◆ WORK REQUEST ◆
Your answer should be every line of the entries that has the string "Caucasian" in it.

● ● ● ●

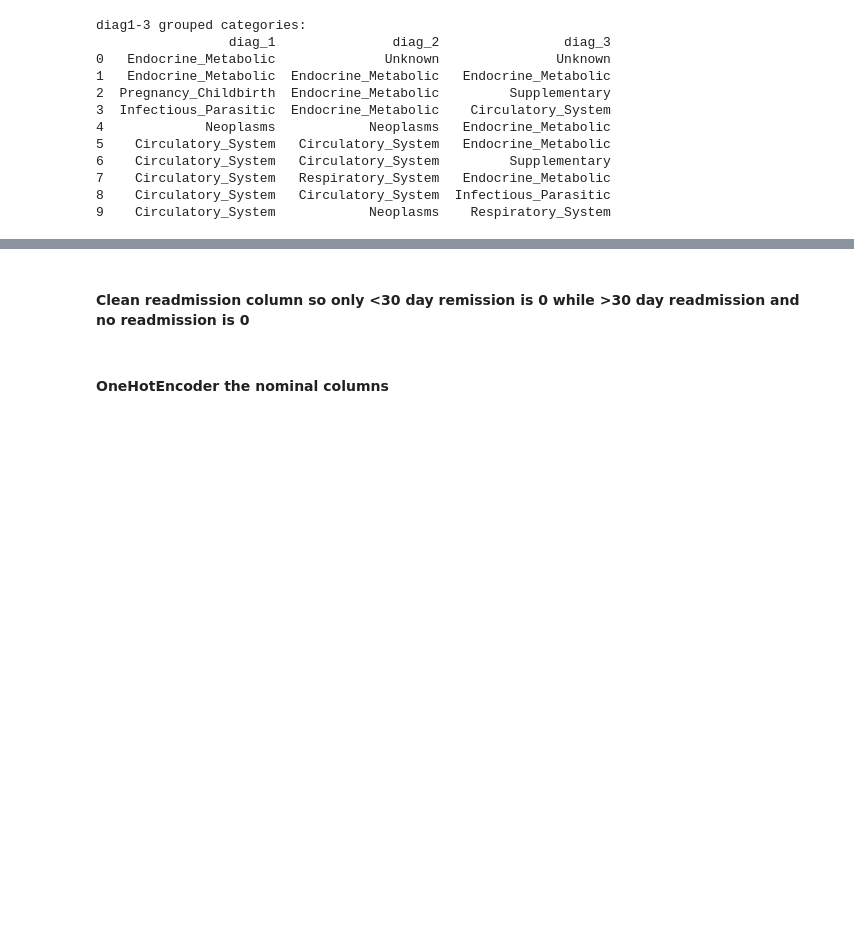
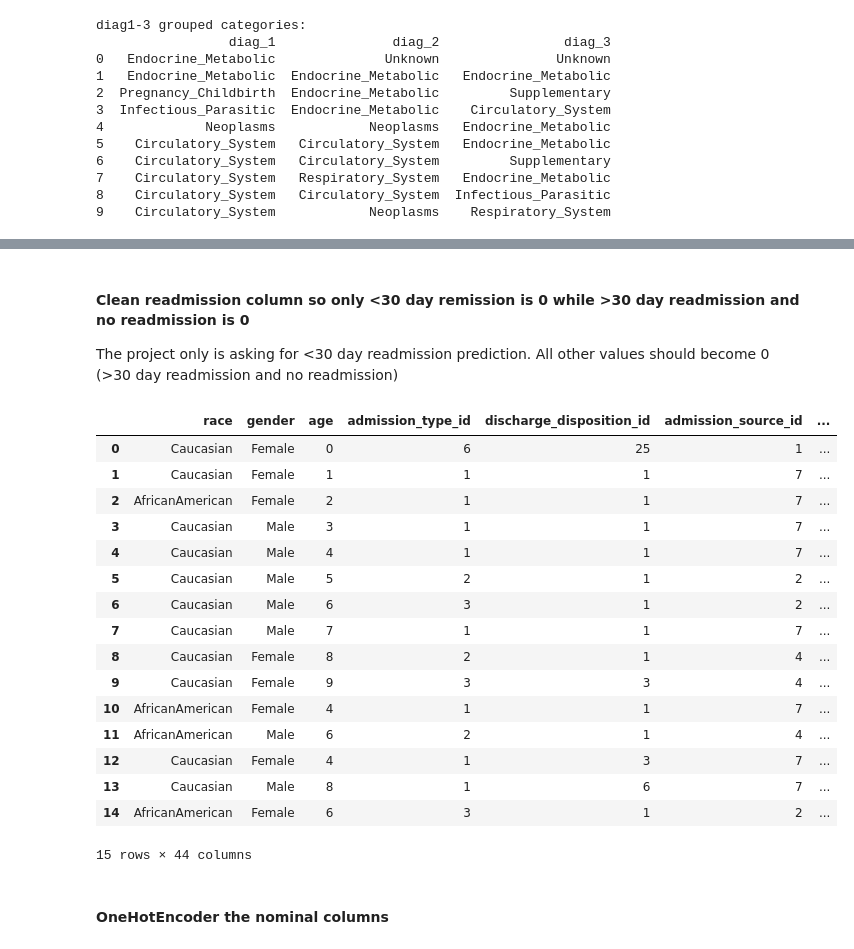
Before and after one commit to xiaohongchen01/diabetes_readmission_prediction, a Jupyter notebook: diabetes_data.ipynb, the cells around one changed output, grey strips where cells are left out. Cells and saved outputs as stored; diff of their text form; code cells hidden in the pictures; blank space fills up the shorter version.

```diff
--- a/diabetes_data.ipynb
+++ b/diabetes_data.ipynb
@@ -389,0 +390,16 @@ diag1-3 grouped categories:
+# %%
+# ordinalencode for age column
+age_mapping = {
+    '[0-10)': 0,
+    '[10-20)': 1,
+    '[20-30)': 2,
+    '[30-40)': 3,
+    '[40-50)': 4,
+    '[50-60)': 5,
+    '[60-70)': 6,
+    '[70-80)': 7,
+    '[80-90)': 8,
+    '[90-100)': 9
+}
+diabetes['age'] = diabetes['age'].map(age_mapping)
+diabetes.head()
@@ -390,4 +414,38 @@ diag1-3 grouped categories:
 # %% [markdown]
 #### Clean readmission column so only <30 day remission is 0 while >30 day readmission and no readmission is 0
+
+The project only is asking for <30 day readmission prediction. All other values should become 0 (>30 day readmission and no readmission)
+# %%
+# Keep this transformation rerun-safe and deterministic
+readmit_map = {
+    '<30': 1,
+    '>30': 0,
+    'NO': 0,
+    1: 1,
+    0: 0,
+    '1': 1,
+    '0': 0,
+}
+
+diabetes['readmitted'] = diabetes['readmitted'].map(readmit_map)
+diabetes.head(15)
+# %% [output]
+|  | race | gender | age | admission_type_id | discharge_disposition_id | admission_source_id | ... |
+| 0 | Caucasian | Female | 0 | 6 | 25 | 1 | ... |
+| 1 | Caucasian | Female | 1 | 1 | 1 | 7 | ... |
+| 2 | AfricanAmerican | Female | 2 | 1 | 1 | 7 | ... |
+| 3 | Caucasian | Male | 3 | 1 | 1 | 7 | ... |
+| 4 | Caucasian | Male | 4 | 1 | 1 | 7 | ... |
+| 5 | Caucasian | Male | 5 | 2 | 1 | 2 | ... |
+| 6 | Caucasian | Male | 6 | 3 | 1 | 2 | ... |
+| 7 | Caucasian | Male | 7 | 1 | 1 | 7 | ... |
+| 8 | Caucasian | Female | 8 | 2 | 1 | 4 | ... |
+| 9 | Caucasian | Female | 9 | 3 | 3 | 4 | ... |
+| 10 | AfricanAmerican | Female | 4 | 1 | 1 | 7 | ... |
+| 11 | AfricanAmerican | Male | 6 | 2 | 1 | 4 | ... |
+| 12 | Caucasian | Female | 4 | 1 | 3 | 7 | ... |
+| 13 | Caucasian | Male | 8 | 1 | 6 | 7 | ... |
+| 14 | AfricanAmerican | Female | 6 | 3 | 1 | 2 | ... |
+15 rows × 44 columns
 # %% [markdown]
 #### OneHotEncoder the nominal columns
```
Also changed, not shown: parts of 7 cells of this notebook.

● ● ● ●

◆ THE COMPLETED TASK ◆
+| 0 | Caucasian | Female | 0 | 6 | 25 | 1 | ... |
+| 1 | Caucasian | Female | 1 | 1 | 1 | 7 | ... |
+| 3 | Caucasian | Male | 3 | 1 | 1 | 7 | ... |
+| 4 | Caucasian | Male | 4 | 1 | 1 | 7 | ... |
+| 5 | Caucasian | Male | 5 | 2 | 1 | 2 | ... |
+| 6 | Caucasian | Male | 6 | 3 | 1 | 2 | ... |
+| 7 | Caucasian | Male | 7 | 1 | 1 | 7 | ... |
+| 8 | Caucasian | Female | 8 | 2 | 1 | 4 | ... |
+| 9 | Caucasian | Female | 9 | 3 | 3 | 4 | ... |
+| 12 | Caucasian | Female | 4 | 1 | 3 | 7 | ... |
+| 13 | Caucasian | Male | 8 | 1 | 6 | 7 | ... |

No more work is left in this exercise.